The GRAD program, once it has formally begun, consists of three phases that last a total of nine months. After two months of in-cell tutoring, participants are moved to less restrictive housing and exposed to a classroom curriculum that includes life skills and cognitive intervention training, GED preparation and classes in anger management.
TDCJ has thousands of confirmed prison gang members out of a total population of over 150,000. Some estimate that gang affiliation exists for as much as 10% of the prison population. There is always an ongoing effort by prison officials to identify gang members and remove them from the general offender population, in large part because up to 40,000 people are sent into TDCJ by the court system each year, and many of those people have never been in the prison system, so there is no prior intelligence on that person’s possible gang activities. Consequently, the prisons have Gang Intelligence Officers who are always keeping their ears and eyes open in order to confirm as many gang members as possible. TDCJ makes these gang identification efforts a very high priority.

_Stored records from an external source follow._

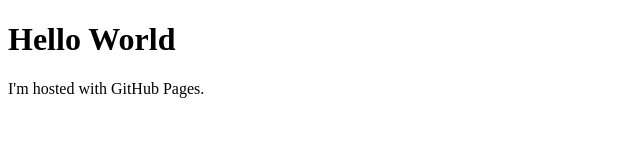
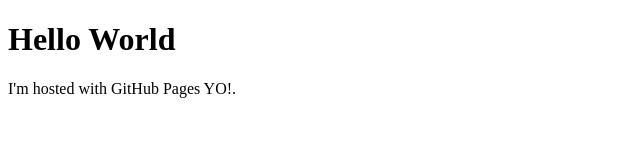
Before and after one commit to RandomAlpha57/randomalpha57.github.io, a plain HTML site: page index.html in a window 1280 px wide. Shown: the full height of the page, 0-640 px from the left. Drawn offline with Linux system fonts and the light colour scheme.

Commit message:
Update index.html

```diff
--- a/index.html
+++ b/index.html
@@ -2,6 +2,6 @@
 <html>
 <body>
 <h1>Hello World</h1>
-<p>I'm hosted with GitHub Pages.</p>
+<p>I'm hosted with GitHub Pages YO!.</p>
 </body>
 </html>
```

Gang members belong to rigidly structured organizations such as the Texas Syndicate, Aryan Brotherhood and the Mexican Mafia. It seems one’s racial and ethnic background are the starting point for determining what group, if any, a person may have joined. These groups are reputed to be involved in organized criminal activities, both inside and outside of prison. GRAD is the only path out of Ad Seg besides parole or completely discharging one’s sentence. Interestingly, TDCJ does not presently identify any African American gang as a security threat group. Thus, members of the “Crips” or the “Bloods” are not isolated from general population like members of hispanic and white gangs. I’m not really sure why, but I would be curious to find out the answer.
Upon graduation, GRAD offenders are typically moved to a new prison and returned to the general prison population. This is not without risk. Former gang members have told me on more than one occasion that going through GRAD makes them a target of retaliation at the hands any current gang member from their former gang that TDCJ has failed to properly identify and isolate. Therefore, all graduates of GRAD have even more incentive to make parole than inmates who have never been in a gang.
Prison gangs remain a problem for the Texas prisons, as well as the penal institutions of other states and the federal system. However, TDCJ has made the control of gangs and gang violence a high priority for over two decades now, and these efforts have undoubtedly resulted in safer prisons.
As a parole attorney, I can unequivocally attest that sincere participation in GRAD is seen as a positive sign by Parole Board Members and Parole Commisssioners, although it is a mistake to assume that GRAD participation alone will be the determining factor for the parole decision. It is, however, more accurate to say that active gang participation may well be the single biggest impediment to gaining a favorable parole decsion.